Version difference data
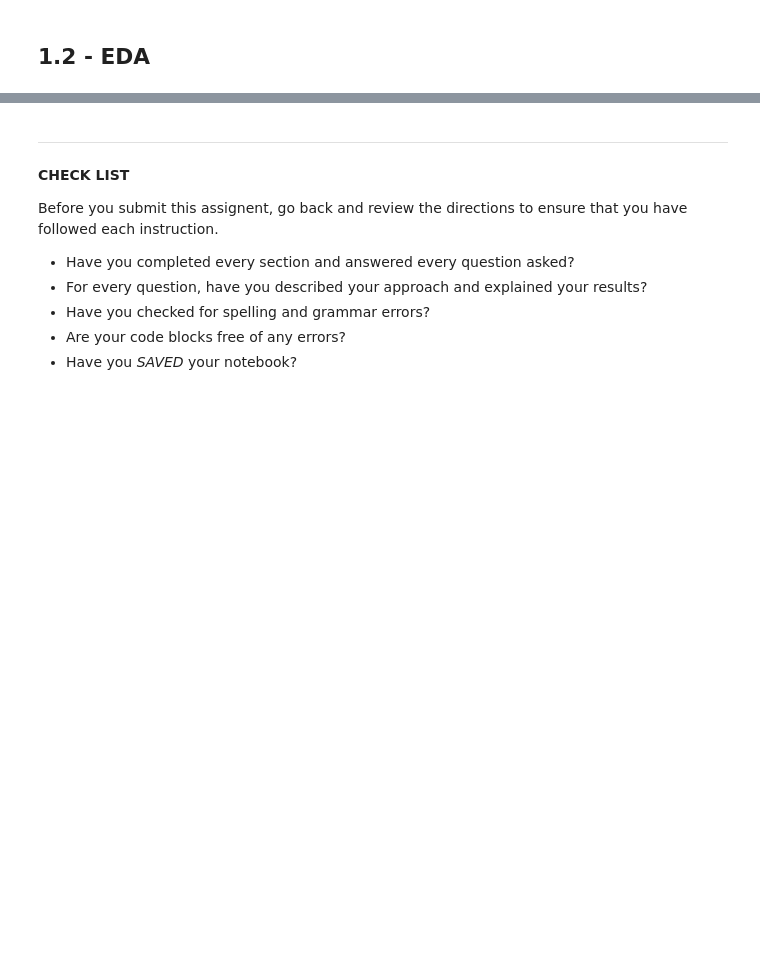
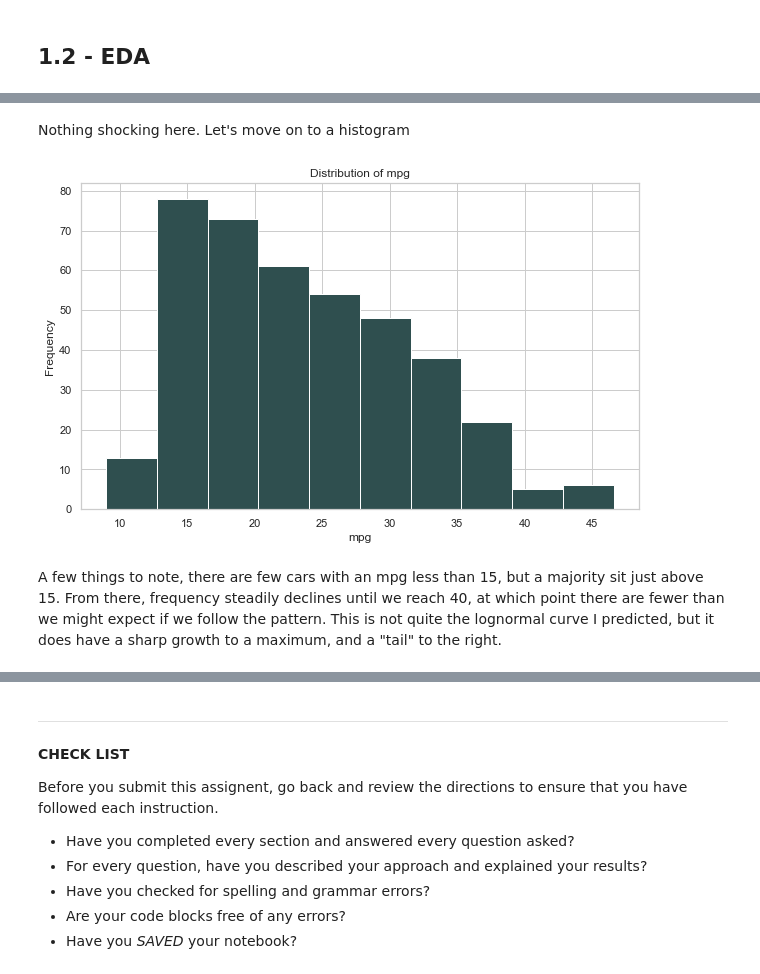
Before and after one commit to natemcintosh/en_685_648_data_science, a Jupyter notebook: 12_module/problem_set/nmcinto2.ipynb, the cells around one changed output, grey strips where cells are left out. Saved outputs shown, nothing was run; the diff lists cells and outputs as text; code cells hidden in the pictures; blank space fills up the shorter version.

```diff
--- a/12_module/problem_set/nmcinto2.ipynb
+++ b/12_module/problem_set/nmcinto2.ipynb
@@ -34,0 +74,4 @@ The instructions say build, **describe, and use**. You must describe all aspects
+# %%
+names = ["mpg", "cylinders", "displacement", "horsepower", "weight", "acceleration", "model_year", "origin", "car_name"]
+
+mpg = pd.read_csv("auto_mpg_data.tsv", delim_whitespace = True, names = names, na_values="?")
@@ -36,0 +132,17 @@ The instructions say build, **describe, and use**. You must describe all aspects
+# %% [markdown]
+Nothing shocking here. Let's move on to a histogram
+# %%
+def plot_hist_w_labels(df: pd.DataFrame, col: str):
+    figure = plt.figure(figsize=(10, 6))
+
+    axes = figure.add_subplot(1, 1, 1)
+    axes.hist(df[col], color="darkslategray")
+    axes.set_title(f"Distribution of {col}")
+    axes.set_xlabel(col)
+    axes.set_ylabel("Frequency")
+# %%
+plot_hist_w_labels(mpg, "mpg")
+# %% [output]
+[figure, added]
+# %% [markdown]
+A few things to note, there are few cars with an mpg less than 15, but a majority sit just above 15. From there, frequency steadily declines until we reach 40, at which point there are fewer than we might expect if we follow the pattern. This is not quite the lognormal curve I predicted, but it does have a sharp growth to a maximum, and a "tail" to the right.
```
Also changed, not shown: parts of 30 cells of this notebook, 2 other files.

Task prompt -
Give back each line above exactly, with pictures dropped.

Answer to this problem -
Before and after one commit to natemcintosh/en_685_648_data_science, a Jupyter notebook: 12_module/problem_set/nmcinto2.ipynb, the cells around one changed output, grey strips where cells are left out. Saved outputs shown, nothing was run; the diff lists cells and outputs as text; code cells hidden in the pictures; blank space fills up the shorter version.

```diff
--- a/12_module/problem_set/nmcinto2.ipynb
+++ b/12_module/problem_set/nmcinto2.ipynb
@@ -34,0 +74,4 @@ The instructions say build, **describe, and use**. You must describe all aspects
+# %%
+names = ["mpg", "cylinders", "displacement", "horsepower", "weight", "acceleration", "model_year", "origin", "car_name"]
+
+mpg = pd.read_csv("auto_mpg_data.tsv", delim_whitespace = True, names = names, na_values="?")
@@ -36,0 +132,17 @@ The instructions say build, **describe, and use**. You must describe all aspects
+# %% [markdown]
+Nothing shocking here. Let's move on to a histogram
+# %%
+def plot_hist_w_labels(df: pd.DataFrame, col: str):
+    figure = plt.figure(figsize=(10, 6))
+
+    axes = figure.add_subplot(1, 1, 1)
+    axes.hist(df[col], color="darkslategray")
+    axes.set_title(f"Distribution of {col}")
+    axes.set_xlabel(col)
+    axes.set_ylabel("Frequency")
+# %%
+plot_hist_w_labels(mpg, "mpg")
+# %% [output]
+[figure, added]
+# %% [markdown]
+A few things to note, there are few cars with an mpg less than 15, but a majority sit just above 15. From there, frequency steadily declines until we reach 40, at which point there are fewer than we might expect if we follow the pattern. This is not quite the lognormal curve I predicted, but it does have a sharp growth to a maximum, and a "tail" to the right.
```
Also changed, not shown: parts of 30 cells of this notebook, 2 other files.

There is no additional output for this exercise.